The United Arab Emirates has imposed restrictions on renewal and issuance of work visas to the Bangladeshis, said recruiting agencies and visa seekers.
Bangladesh's Consul General Abu Zafar in Dubai said they had been receiving such reports for two weeks but the UAE authorities were yet to officially inform them about it.
“We got some reports from Bangladeshi employers here that the authorities were rejecting visa applications. However, big employers of the Emirates have not made any such complaints yet,” he told The Daily Star over the phone on Thursday.
“Unless we learn it officially, we cannot say it is a restriction on Bangladeshi workers,” he added.
However, the reasons behind the reported restrictions could not be known as government offices are yet to fully function after Eid-ul-Fitr.

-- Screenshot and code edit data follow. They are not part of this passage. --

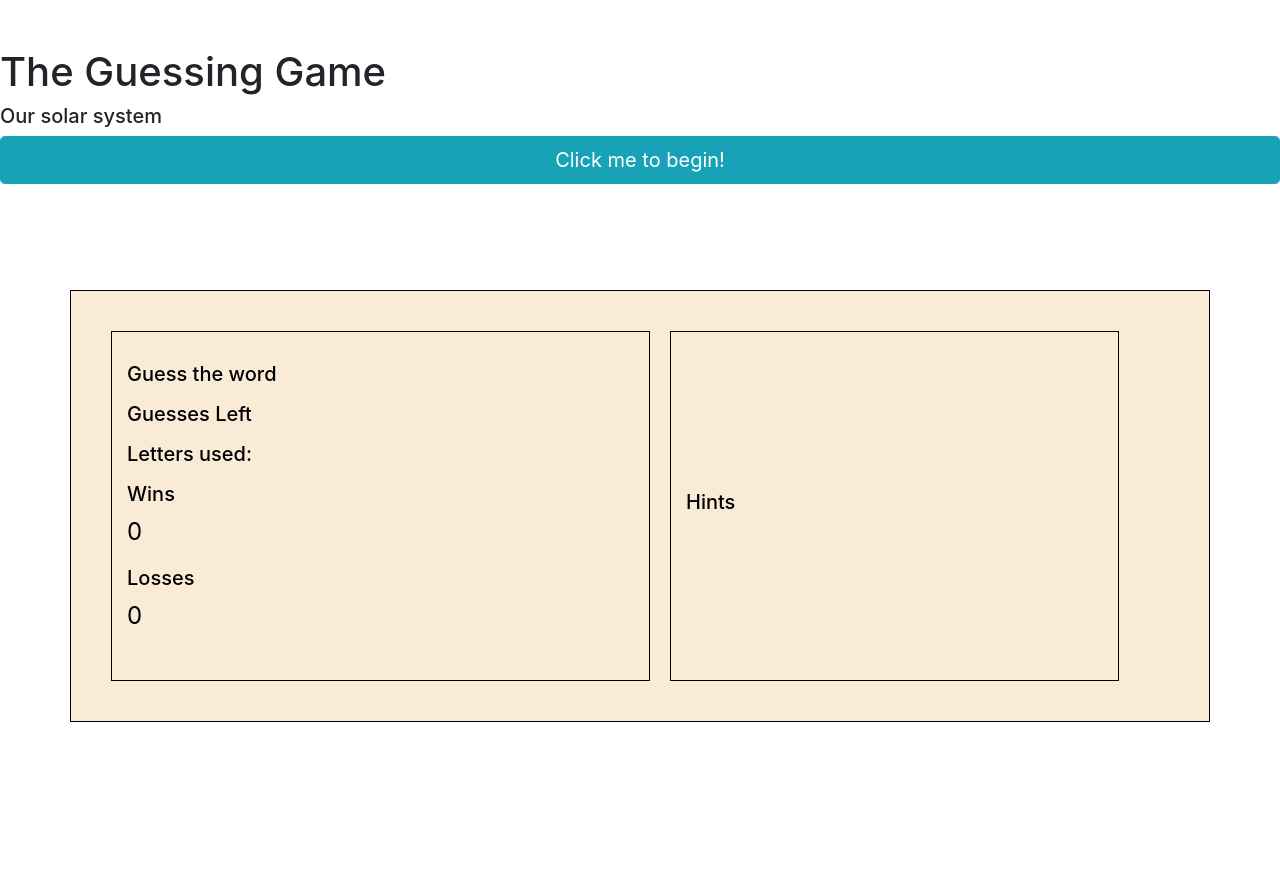
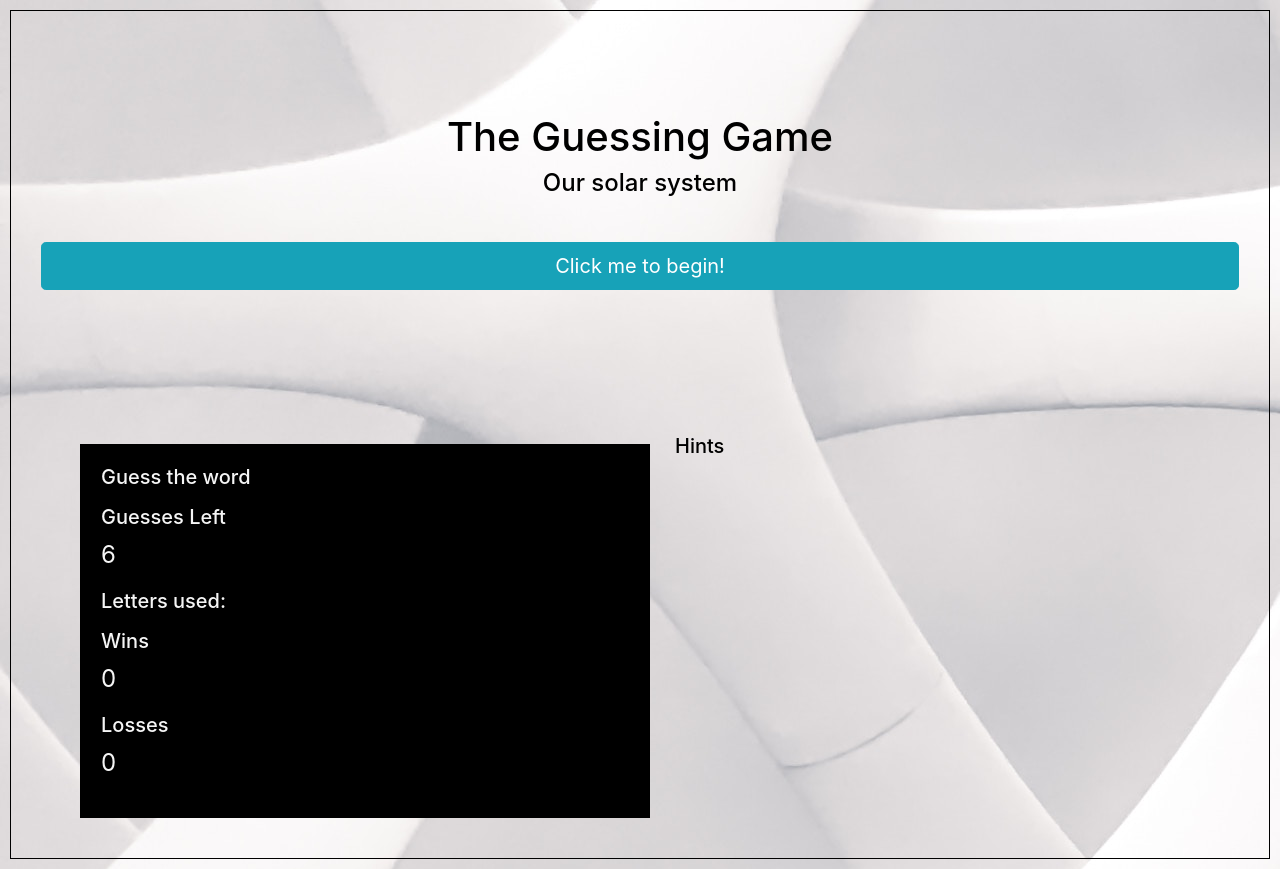
Before and after one commit to mytoehertz/wordguessgame.github.io, a plain HTML site: page index.html in a window 1280 px wide. Before the commit the page ends 800 px from the top, so only its background shows below. Drawn offline with nearby package versions, Linux system fonts and the light colour scheme.

```diff
--- a/assets/css/style.css
+++ b/assets/css/style.css
@@ -1,9 +1,26 @@
-div {
+.classy {
     border: 1px solid black;
-    background-color: antiquewhite;
+    background-image: url("../images/background.jpg");
+    background-repeat: repeat;
     color: black;
     font-size: 24px;
     margin: 10px;
     align-content: center;
     padding: 30px;
 }
+h1{
+    text-align: center;
+}
+
+h4{
+    text-align: center;
+}
+
+.box {
+    border: 1px solid black;
+    color: whitesmoke;
+    font-size: auto;
+    margin: 10px;
+    padding: 20px;
+    background-color: black;
+}
--- a/assets/javascript/game.js
+++ b/assets/javascript/game.js
@@ -165,6 +165,8 @@
     //HTML
     document.getElementById("guesses-left").textContent = guessesLeft;
   }
+
+
   //Function for winning or losing, lives in the onkeyup function
   function winLose() {
       if(winCounter === randName.length){
@@ -199,7 +201,8 @@
         }
       } else { //Checks if guess is already in wrongAnswer, pushes the wrong letter choices in the wrongLetter array
         for(var i = 0; i < randName.length; i ++){
-          if(userGuesses.indexOf(wrongLettter) > -1){
+          if(userGuesses.indexOf(wrongLettter) > -1)
+          {
             wrongLettter.push(userGuesses);
             document.getElementById("wrong-letters").textContent = wrongLettter.join(" ");
             guessesLeft--;
@@ -217,3 +220,4 @@
   // object.onclick = startGame();
   document.getElementById("wins").textContent = wins;
   document.getElementById("loses").textContent = loss;
+  document.getElementById("guesses-left").textContent = guessesLeft;
--- a/index.html
+++ b/index.html
@@ -12,18 +12,19 @@
     <title>Guessing Game</title>
 </head>
 
-<body>
+<body class="classy">
     <br><br>
     <header>
         <h1>The Guessing Game</h1>
-        <h5>Our solar system</h5>
+        <h4>Our solar system</h4>
+        <br>
         <button type="button" class="btn btn-info btn-lg btn-block" onclick="startGame()">Click me to begin!</button>
     </header>
 <br><br><br><br>
     <section class="container">
 
             <div class="row">
-                <div class="col-lg-6">
+                <div class="col-lg-6 box">
                     <h5>Guess the word</h5>
                     <p id="blank-words"></p>
 
```
Also changed, not shown: assets/images/background.jpg (added).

The UAE, which now hosts about 10 lakh Bangladeshi workers, the second highest number after Saudi Arabia, has been a sustained labour market for the last couple of years despite the global economic recession.
Bangladesh Association of International Recruiting Agencies (Baira) said it also received complaints that the UAE authorities were not renewing visas of the Bangladeshis working under Emirates companies.
However, visa renewal is on for the workers in foreign companies there.
“But issuing of new visas for Bangladeshis is also slow,” Baira executive member Hasan Ahamed Chowdhury told The Daily Star, adding that it would take a few more days to know what was actually happening.
According to him, the Bangladesh government needs to act promptly to figure out why such restrictions have been imposed on the workers. “This is urgent because the UAE is now recruiting the highest number of workers.”
Labour and Employment Minister Khandaker Mosharraf Hossain yesterday said in many cases the employers hired more workers than were needed, eventually leading to loss of jobs or underemployment.
In each of the last eight months, some 25-30 thousand Bangladeshi workers left for the UAE, he added.
The minister, however, said the UAE government was yet to inform Bangladesh about the restrictions. Dhaka will send a team to the UAE to look into the matter.
An official at the Bangladesh consulate general in Dubai said in many cases workers do not get salaries they were promised. Under such situations many workers change jobs and become irregular.
“Such irregularities might be the reasons behind the restrictions,” he told The Daily Star, requesting anonymity.
About 90 lakh Bangladeshis work abroad and send home about $12 billion per year.
In 2008, Saudi Arabia went slow on recruiting workers from Bangladesh, saying too many Bangladeshis were there.
The following year, Malaysia put a freeze on recruitment from Bangladesh. It has recently decided to hire workers from Bangladesh, but is yet to finalise the procedure.